:: ASSIGNMENT ::
Below are entries. Pull out all lines containing "subgraph".

※ ※ ※

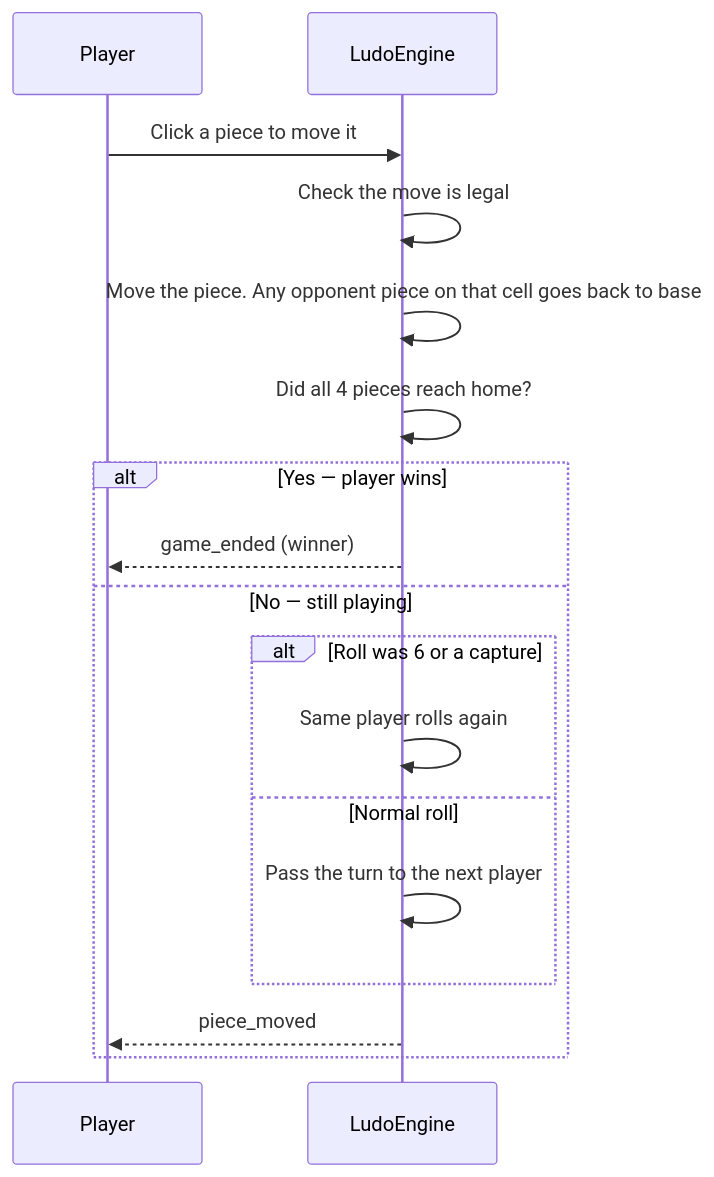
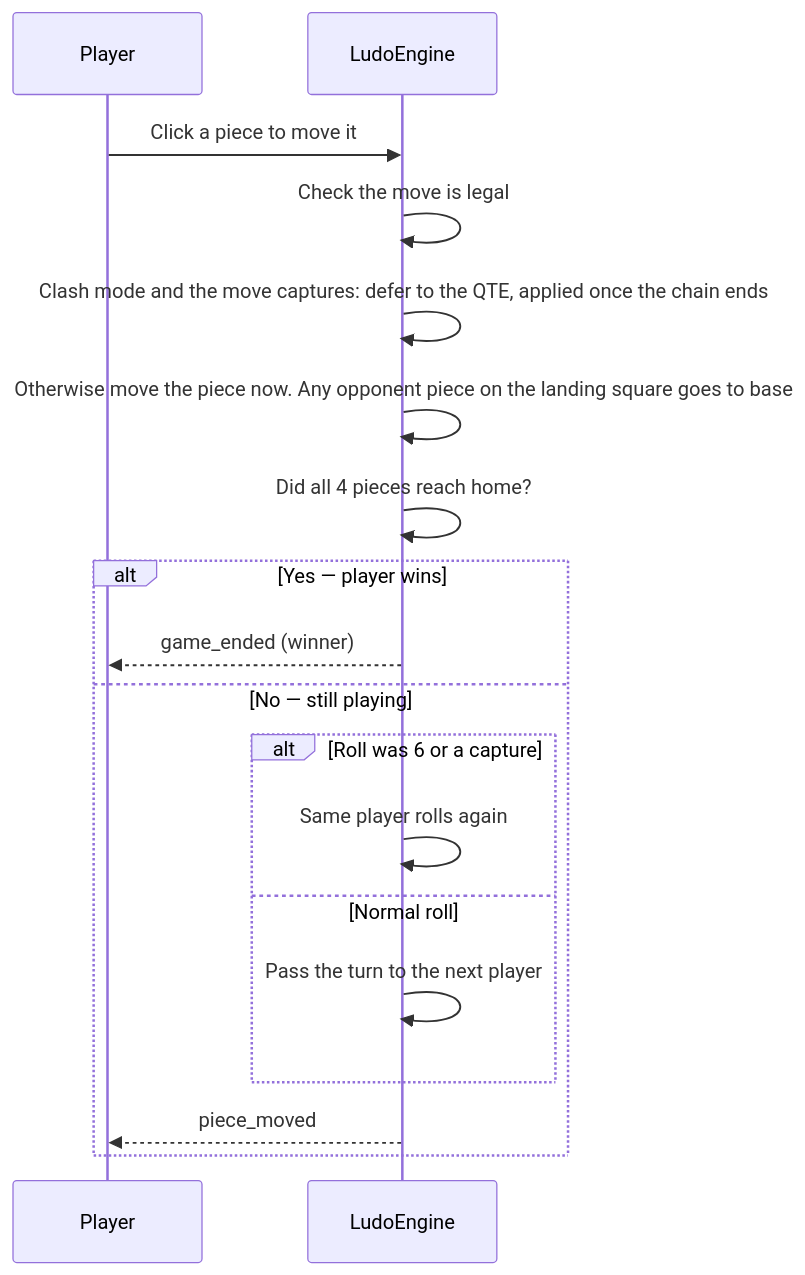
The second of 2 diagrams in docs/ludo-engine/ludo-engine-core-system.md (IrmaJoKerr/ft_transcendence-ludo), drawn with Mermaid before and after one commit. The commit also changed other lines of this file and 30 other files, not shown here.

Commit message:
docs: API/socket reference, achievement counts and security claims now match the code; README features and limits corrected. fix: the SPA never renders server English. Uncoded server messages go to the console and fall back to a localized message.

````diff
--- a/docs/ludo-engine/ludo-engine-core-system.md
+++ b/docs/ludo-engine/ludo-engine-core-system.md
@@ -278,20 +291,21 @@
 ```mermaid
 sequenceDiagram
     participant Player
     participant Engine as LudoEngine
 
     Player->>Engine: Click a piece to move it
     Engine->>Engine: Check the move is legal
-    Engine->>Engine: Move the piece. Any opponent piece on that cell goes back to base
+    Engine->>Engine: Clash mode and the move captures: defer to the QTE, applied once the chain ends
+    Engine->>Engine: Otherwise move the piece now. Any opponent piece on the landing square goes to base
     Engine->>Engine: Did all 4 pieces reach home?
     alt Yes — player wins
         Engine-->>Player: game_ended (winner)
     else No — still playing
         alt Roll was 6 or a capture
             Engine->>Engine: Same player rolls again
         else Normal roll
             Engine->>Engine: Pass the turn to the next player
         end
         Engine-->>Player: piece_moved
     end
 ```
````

※ ※ ※

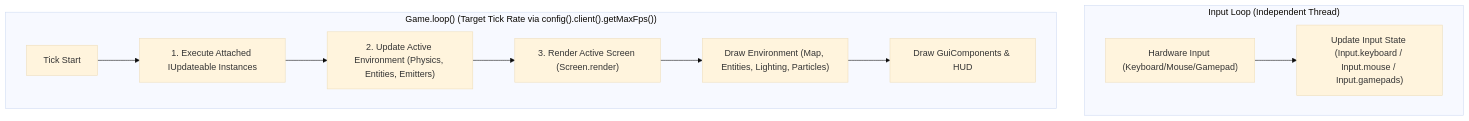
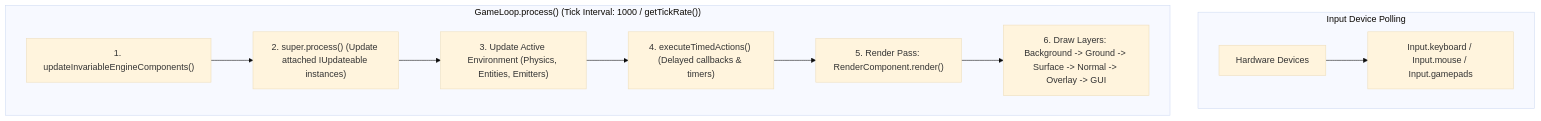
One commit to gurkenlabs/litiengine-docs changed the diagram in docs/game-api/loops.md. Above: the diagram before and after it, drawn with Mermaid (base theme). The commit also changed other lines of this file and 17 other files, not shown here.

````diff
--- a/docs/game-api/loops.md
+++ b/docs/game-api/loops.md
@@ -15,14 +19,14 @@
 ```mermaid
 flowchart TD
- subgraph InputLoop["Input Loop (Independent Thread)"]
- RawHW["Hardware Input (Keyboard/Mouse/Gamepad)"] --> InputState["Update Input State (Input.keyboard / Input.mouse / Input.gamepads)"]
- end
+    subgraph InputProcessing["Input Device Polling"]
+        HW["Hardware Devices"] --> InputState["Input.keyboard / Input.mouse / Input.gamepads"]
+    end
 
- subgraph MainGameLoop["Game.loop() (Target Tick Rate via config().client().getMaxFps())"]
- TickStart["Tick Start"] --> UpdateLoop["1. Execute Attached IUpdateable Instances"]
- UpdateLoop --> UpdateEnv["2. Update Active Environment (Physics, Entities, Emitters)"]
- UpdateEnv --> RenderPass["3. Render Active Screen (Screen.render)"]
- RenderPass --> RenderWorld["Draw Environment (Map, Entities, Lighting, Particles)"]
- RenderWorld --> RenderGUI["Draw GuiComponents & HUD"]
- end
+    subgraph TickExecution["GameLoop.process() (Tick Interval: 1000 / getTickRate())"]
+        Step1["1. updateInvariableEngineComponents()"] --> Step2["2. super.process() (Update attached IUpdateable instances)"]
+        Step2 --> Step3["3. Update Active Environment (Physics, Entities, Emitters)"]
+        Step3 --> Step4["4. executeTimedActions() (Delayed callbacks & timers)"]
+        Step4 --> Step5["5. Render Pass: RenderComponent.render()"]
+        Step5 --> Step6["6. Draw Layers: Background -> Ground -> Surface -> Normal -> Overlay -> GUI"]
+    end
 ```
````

※ ※ ※

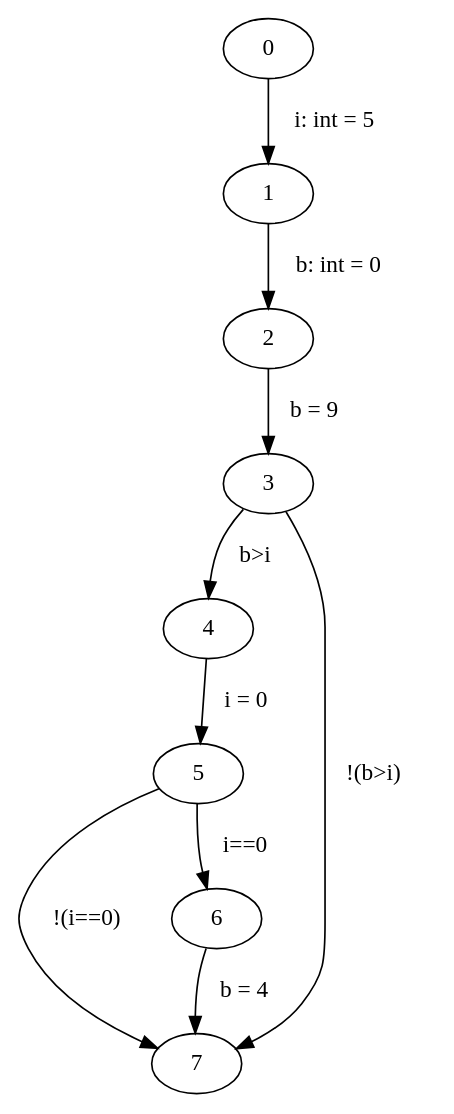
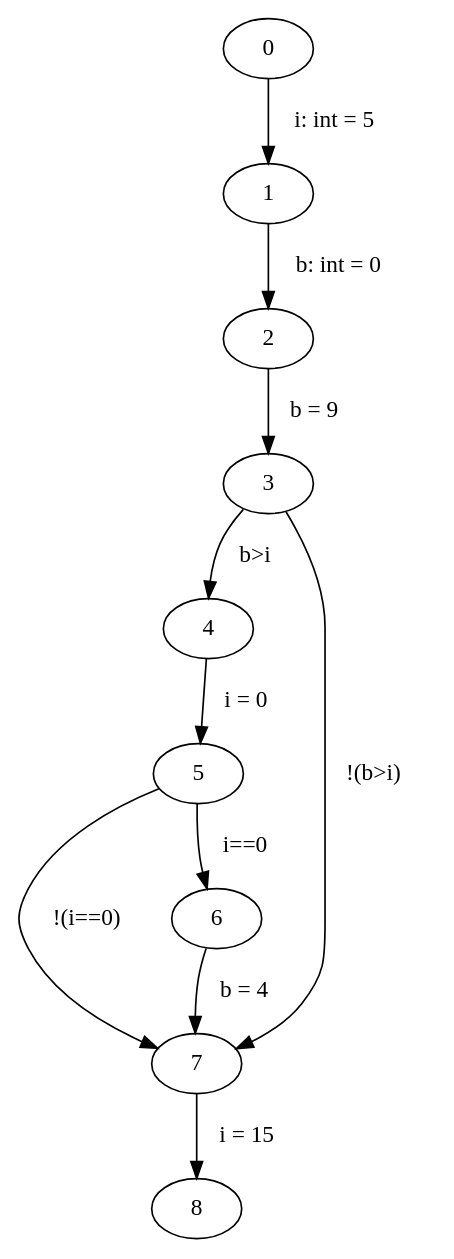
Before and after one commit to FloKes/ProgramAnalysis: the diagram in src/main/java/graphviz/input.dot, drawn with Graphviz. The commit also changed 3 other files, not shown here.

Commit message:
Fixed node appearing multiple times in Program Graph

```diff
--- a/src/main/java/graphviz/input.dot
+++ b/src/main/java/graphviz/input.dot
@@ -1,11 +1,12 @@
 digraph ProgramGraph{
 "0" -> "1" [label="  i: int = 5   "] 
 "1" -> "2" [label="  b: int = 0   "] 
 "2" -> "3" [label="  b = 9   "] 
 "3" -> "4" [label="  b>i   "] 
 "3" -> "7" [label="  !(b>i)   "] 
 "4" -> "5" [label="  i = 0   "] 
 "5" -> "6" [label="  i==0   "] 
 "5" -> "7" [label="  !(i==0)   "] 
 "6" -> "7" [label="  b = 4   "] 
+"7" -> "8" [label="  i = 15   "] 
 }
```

※ ※ ※

:: RESULT OF THE EXERCISE ::
- subgraph InputLoop["Input Loop (Independent Thread)"]
+    subgraph InputProcessing["Input Device Polling"]
- subgraph MainGameLoop["Game.loop() (Target Tick Rate via config().client().getMaxFps())"]
+    subgraph TickExecution["GameLoop.process() (Tick Interval: 1000 / getTickRate())"]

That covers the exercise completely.